● Problem requirements
Each record below must come back exactly as written; its pictures must not.

[Opening Excerpted records section]

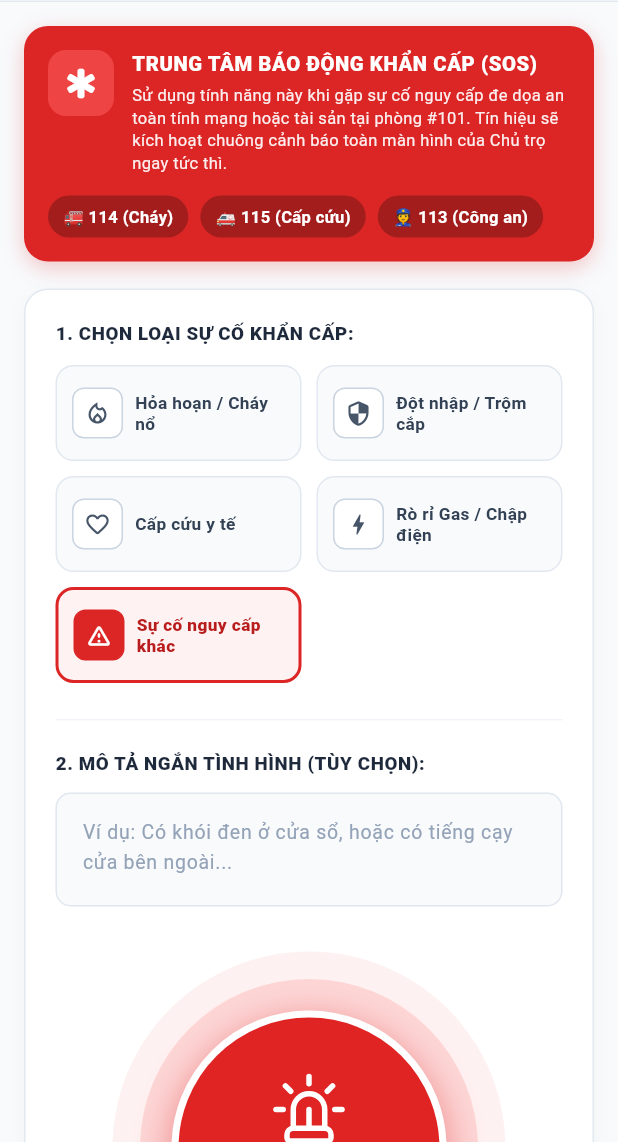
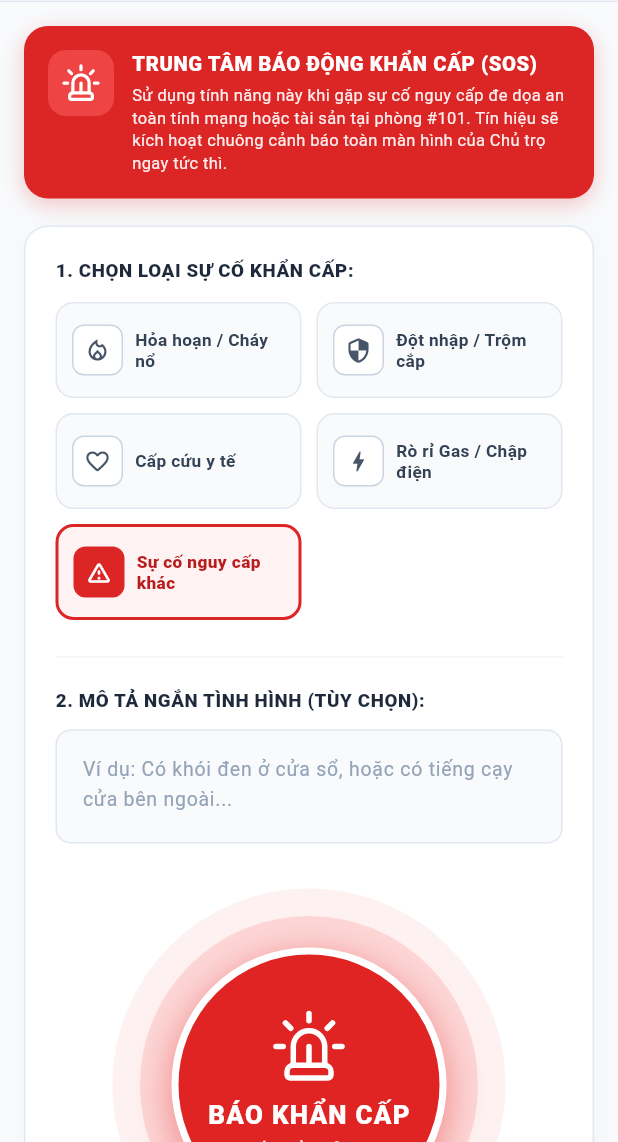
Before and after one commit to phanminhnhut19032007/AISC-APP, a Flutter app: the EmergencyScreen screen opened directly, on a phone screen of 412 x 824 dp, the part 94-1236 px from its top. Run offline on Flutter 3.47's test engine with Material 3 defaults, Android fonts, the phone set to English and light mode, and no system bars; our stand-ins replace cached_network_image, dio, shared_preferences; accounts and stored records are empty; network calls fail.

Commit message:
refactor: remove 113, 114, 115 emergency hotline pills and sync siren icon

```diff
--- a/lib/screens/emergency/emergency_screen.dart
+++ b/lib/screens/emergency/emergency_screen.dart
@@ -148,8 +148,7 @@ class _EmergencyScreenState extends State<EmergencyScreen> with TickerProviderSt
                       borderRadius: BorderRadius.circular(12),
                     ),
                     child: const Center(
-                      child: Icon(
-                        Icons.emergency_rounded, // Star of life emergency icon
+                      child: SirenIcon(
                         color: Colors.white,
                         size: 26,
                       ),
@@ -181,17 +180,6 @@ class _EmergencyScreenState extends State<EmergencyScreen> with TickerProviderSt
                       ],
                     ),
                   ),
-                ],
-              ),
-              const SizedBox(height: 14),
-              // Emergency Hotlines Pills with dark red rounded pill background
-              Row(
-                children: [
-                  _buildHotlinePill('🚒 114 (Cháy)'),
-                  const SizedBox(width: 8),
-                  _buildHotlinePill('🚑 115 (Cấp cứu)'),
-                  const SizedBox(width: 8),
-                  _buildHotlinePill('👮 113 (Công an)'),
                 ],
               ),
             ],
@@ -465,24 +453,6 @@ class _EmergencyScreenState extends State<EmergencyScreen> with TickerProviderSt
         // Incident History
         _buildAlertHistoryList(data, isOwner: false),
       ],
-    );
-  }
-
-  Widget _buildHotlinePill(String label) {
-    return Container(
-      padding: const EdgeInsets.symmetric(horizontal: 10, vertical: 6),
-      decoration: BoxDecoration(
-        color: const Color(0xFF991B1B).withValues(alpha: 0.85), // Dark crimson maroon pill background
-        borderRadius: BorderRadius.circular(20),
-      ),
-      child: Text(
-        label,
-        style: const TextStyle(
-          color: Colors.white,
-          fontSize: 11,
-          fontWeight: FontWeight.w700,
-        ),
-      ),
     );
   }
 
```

[Closing Excerpted records section]

● Expected output
Before and after one commit to phanminhnhut19032007/AISC-APP, a Flutter app: the EmergencyScreen screen opened directly, on a phone screen of 412 x 824 dp, the part 94-1236 px from its top. Run offline on Flutter 3.47's test engine with Material 3 defaults, Android fonts, the phone set to English and light mode, and no system bars; our stand-ins replace cached_network_image, dio, shared_preferences; accounts and stored records are empty; network calls fail.

Commit message:
refactor: remove 113, 114, 115 emergency hotline pills and sync siren icon

```diff
--- a/lib/screens/emergency/emergency_screen.dart
+++ b/lib/screens/emergency/emergency_screen.dart
@@ -148,8 +148,7 @@ class _EmergencyScreenState extends State<EmergencyScreen> with TickerProviderSt
                       borderRadius: BorderRadius.circular(12),
                     ),
                     child: const Center(
-                      child: Icon(
-                        Icons.emergency_rounded, // Star of life emergency icon
+                      child: SirenIcon(
                         color: Colors.white,
                         size: 26,
                       ),
@@ -181,17 +180,6 @@ class _EmergencyScreenState extends State<EmergencyScreen> with TickerProviderSt
                       ],
                     ),
                   ),
-                ],
-              ),
-              const SizedBox(height: 14),
-              // Emergency Hotlines Pills with dark red rounded pill background
-              Row(
-                children: [
-                  _buildHotlinePill('🚒 114 (Cháy)'),
-                  const SizedBox(width: 8),
-                  _buildHotlinePill('🚑 115 (Cấp cứu)'),
-                  const SizedBox(width: 8),
-                  _buildHotlinePill('👮 113 (Công an)'),
                 ],
               ),
             ],
@@ -465,24 +453,6 @@ class _EmergencyScreenState extends State<EmergencyScreen> with TickerProviderSt
         // Incident History
         _buildAlertHistoryList(data, isOwner: false),
       ],
-    );
-  }
-
-  Widget _buildHotlinePill(String label) {
-    return Container(
-      padding: const EdgeInsets.symmetric(horizontal: 10, vertical: 6),
-      decoration: BoxDecoration(
-        color: const Color(0xFF991B1B).withValues(alpha: 0.85), // Dark crimson maroon pill background
-        borderRadius: BorderRadius.circular(20),
-      ),
-      child: Text(
-        label,
-        style: const TextStyle(
-          color: Colors.white,
-          fontSize: 11,
-          fontWeight: FontWeight.w700,
-        ),
-      ),
     );
   }
 
```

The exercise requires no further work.